Two real estate reports suggest Fla. rebound

Nov
17
2011

CHICAGO – Nov. 17, 2011 – Two national studies – one from Realtor.com and one from Trulia – suggest that some Florida markets are poised for a real estate rebound.

This is a positive trend for Florida,” says John Tuccillo, Florida Realtors chief economist. “While Trulia and Realtor.com aren’t completely accurate in home prices and sales – mainly because they base their numbers on only homes listed on their website – it’s useful to look at visitor behavior and note the trends. If Trulia says more visitors are doing a home search in the Miami market, for example, it probably follows that Miami is experiencing an upswing in demand.”


In Realtor.com’s “Top Ten Turnaround Report,” six Florida cities were considered good bets for an upswing in sales. Realtor.com, which is owned by The National Association of Realtors®, says it created a formula to rank a city’s turnaround potential based on recent price appreciation, changes in inventory, median age of inventory, number of Realtor.com searches by visitors and area unemployment.

Court: Owner never had legal ownership of foreclosure

Oct
21
2011

BOSTON – Oct. 21, 2011 – A Massachusetts court ruling applies only to residents of that state, but the case focuses on another legal problem from the robo-signing foreclosure scandal.

In the case, the Massachusetts Supreme Court ruled that a homeowner who had purchased a home in foreclosure did not have legal ownership of the property and therefore could not resell it. The reason: The bank failed to properly process the title when foreclosing on it.

“The decision by the Supreme Judicial Court casts a cloud over the legal ownership of any properties in Massachusetts where banks didn’t properly convey title when foreclosing,” The Wall Street Journal says in its article about the case. “The problem has gained attention nationwide because of banks’ use of ‘robo-signing’ and other dubious practices that may have broken chains of title on foreclosures.”
 

Foreigners’ sweetener: Buy house, get a visa

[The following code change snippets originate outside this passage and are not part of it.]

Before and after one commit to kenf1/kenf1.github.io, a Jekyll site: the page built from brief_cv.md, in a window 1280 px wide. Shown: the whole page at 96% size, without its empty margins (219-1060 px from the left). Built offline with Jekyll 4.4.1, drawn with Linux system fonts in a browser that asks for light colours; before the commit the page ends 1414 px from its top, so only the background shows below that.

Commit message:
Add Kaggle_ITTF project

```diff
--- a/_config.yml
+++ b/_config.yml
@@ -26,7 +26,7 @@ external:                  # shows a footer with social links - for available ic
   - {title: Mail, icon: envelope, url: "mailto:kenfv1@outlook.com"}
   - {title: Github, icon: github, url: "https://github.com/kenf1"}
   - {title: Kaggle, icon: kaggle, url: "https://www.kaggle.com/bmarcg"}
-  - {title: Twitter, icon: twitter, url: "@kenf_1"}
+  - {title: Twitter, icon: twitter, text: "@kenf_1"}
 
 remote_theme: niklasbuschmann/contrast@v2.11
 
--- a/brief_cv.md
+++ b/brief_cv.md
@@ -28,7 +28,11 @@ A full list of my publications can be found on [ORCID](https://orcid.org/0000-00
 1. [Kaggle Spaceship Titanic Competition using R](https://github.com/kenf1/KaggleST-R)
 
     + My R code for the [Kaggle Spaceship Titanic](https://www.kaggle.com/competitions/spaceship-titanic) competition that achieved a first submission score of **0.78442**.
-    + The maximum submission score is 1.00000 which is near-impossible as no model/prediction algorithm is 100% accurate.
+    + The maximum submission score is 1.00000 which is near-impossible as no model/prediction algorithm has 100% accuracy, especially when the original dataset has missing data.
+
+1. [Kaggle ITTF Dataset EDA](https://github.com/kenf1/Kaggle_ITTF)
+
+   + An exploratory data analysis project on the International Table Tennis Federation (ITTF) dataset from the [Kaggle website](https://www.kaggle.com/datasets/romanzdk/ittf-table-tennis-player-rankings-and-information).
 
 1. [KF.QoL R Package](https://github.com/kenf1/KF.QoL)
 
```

Oct
21
2011

WASHINGTON – Oct. 21, 2011 – Sens. Charles Schumer (D-N.Y.) and Mike Lee (R-Utah) have proposed a new type of resident visa for foreigners who spend at least $500,000 to purchase real estate in the United States. The proposal calls for at least $250,000 to be spent on a residence, while the other $250,000 could be invested in other real estate. However, the entire amount must be a cash investment.

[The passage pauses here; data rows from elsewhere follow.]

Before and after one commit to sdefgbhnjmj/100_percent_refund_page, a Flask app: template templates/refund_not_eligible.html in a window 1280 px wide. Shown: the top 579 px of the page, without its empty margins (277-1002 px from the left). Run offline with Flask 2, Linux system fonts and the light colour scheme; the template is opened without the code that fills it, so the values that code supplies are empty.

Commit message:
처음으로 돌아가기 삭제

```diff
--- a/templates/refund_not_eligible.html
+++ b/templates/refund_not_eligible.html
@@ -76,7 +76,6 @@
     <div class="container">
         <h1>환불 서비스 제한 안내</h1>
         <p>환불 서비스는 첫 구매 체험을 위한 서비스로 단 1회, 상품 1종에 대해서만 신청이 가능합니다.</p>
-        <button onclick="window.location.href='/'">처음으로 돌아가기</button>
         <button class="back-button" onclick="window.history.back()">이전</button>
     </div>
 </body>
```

The provision, part of a larger package of immigration measures, would complement existing visa programs that permit foreigners to enter the country if they invest in new businesses that create jobs.

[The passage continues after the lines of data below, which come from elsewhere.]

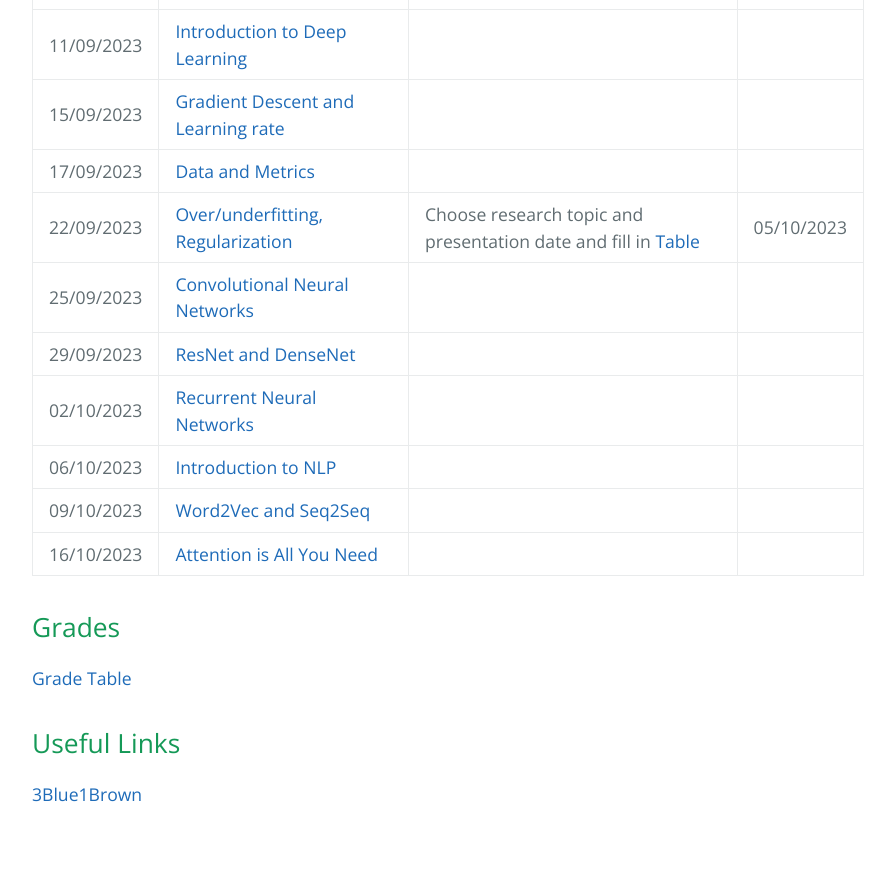
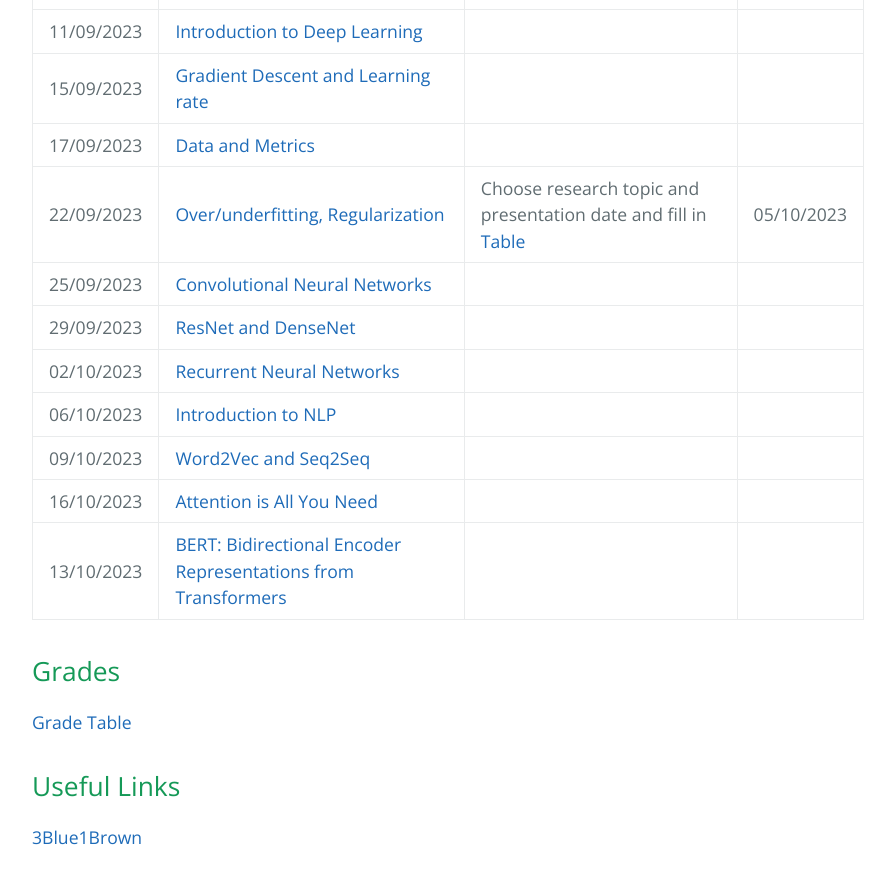
Before and after one commit to decoder-99/DL23Fall, a Jekyll site: the page built from index.md, in a window 1280 px wide and 900 px high, scrolled down 724 px. Shown: the top 884 px of the window, without its empty margins (192-1087 px from the left). Built offline with Jekyll 4.4.1, drawn with Linux system fonts in a browser that asks for light colours; the repository's description, which GitHub fills in, is left out; our own code applies the rules of GitHub Pages for plain Markdown files; before the commit the page ends 1581 px from its top, so only the background shows below that.

Commit message:
Update index.md

```diff
--- a/index.md
+++ b/index.md
@@ -22,7 +22,7 @@ You can find information about attendance, individual achievements, and importan
 |06/10/2023|[Introduction to NLP](https://docs.google.com/presentation/d/1lwDIev8BkcdFOvyX4ox8X_Z21fcCQt1Ezs-j2HpWqVI/edit?usp=sharing)||
 |09/10/2023|[Word2Vec and Seq2Seq](https://docs.google.com/presentation/d/1FUq64oeNeW-7Tc7dwq59VAWI93U6GftEu5XgVVl9wKM/edit?usp=sharing)||
 |16/10/2023|[Attention is All You Need](https://docs.google.com/presentation/d/1GDX415J9HMfPlUp6-8lDj2L4XQfRoDO_9jYFPHnglU0/edit?usp=sharing)||
-
+|13/10/2023|[BERT: Bidirectional Encoder Representations from Transformers](https://docs.google.com/presentation/d/1uLElfQ9BuybHmDdBDSoa6GrrGxm5FN0shi8MsXDKMZY/edit?usp=sharing)||
 
 ## Grades
 [Grade Table](https://docs.google.com/spreadsheets/u/1/d/1QJ4Cm1Rdv3fP86WrH8BE5qv18aH5pdeAdx1l7fTX1mU/edit#gid=0)
```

Supporters believe the initiative would help absorb a glut of housing supply – especially in markets like Arizona and South Florida, where foreign buyers have represented a rising share of home buying activity. According to National Association of Realtors® (NAR) research, 5.5 percent of Miami homes sell to international buyers.
 

UF: Florida real estate markets slip

Aug
11
2011

GAINESVILLE, Fla. – Aug. 11, 2011 – Economic worries and continued acrimony among lawmakers have claimed yet another casualty: The outlook for real estate markets in Florida declined slightly through the second quarter of 2011, according to the University of Florida’s “Survey of Emerging Market Conditions,” conducted quarterly by the Kelley A. Bergstrom Center for Real Estate Studies at the Warrington College of Business Administration.

“Uncertainty in the direction of the economy and the political gridlock in Washington weighed on respondents’ minds,” said Tim Becker, director of the Bergstrom Center. “This prevents companies – making record profits – from investing in personnel. Consumers, uneasy about their own jobs and the slow economic growth, continue to limit spending, which drives a significant portion of gross domestic product. Resolution to the government spending issues in the short and mid-term would help provide more certainty to the marketplace – and is a needed component for meaningful improvement in the real estate markets.”

Those doubts affected UF’s Commercial Real Estate Sentiment Index, which declined for the first time since the third quarter of 2009, and high unemployment figures played a role in that decline.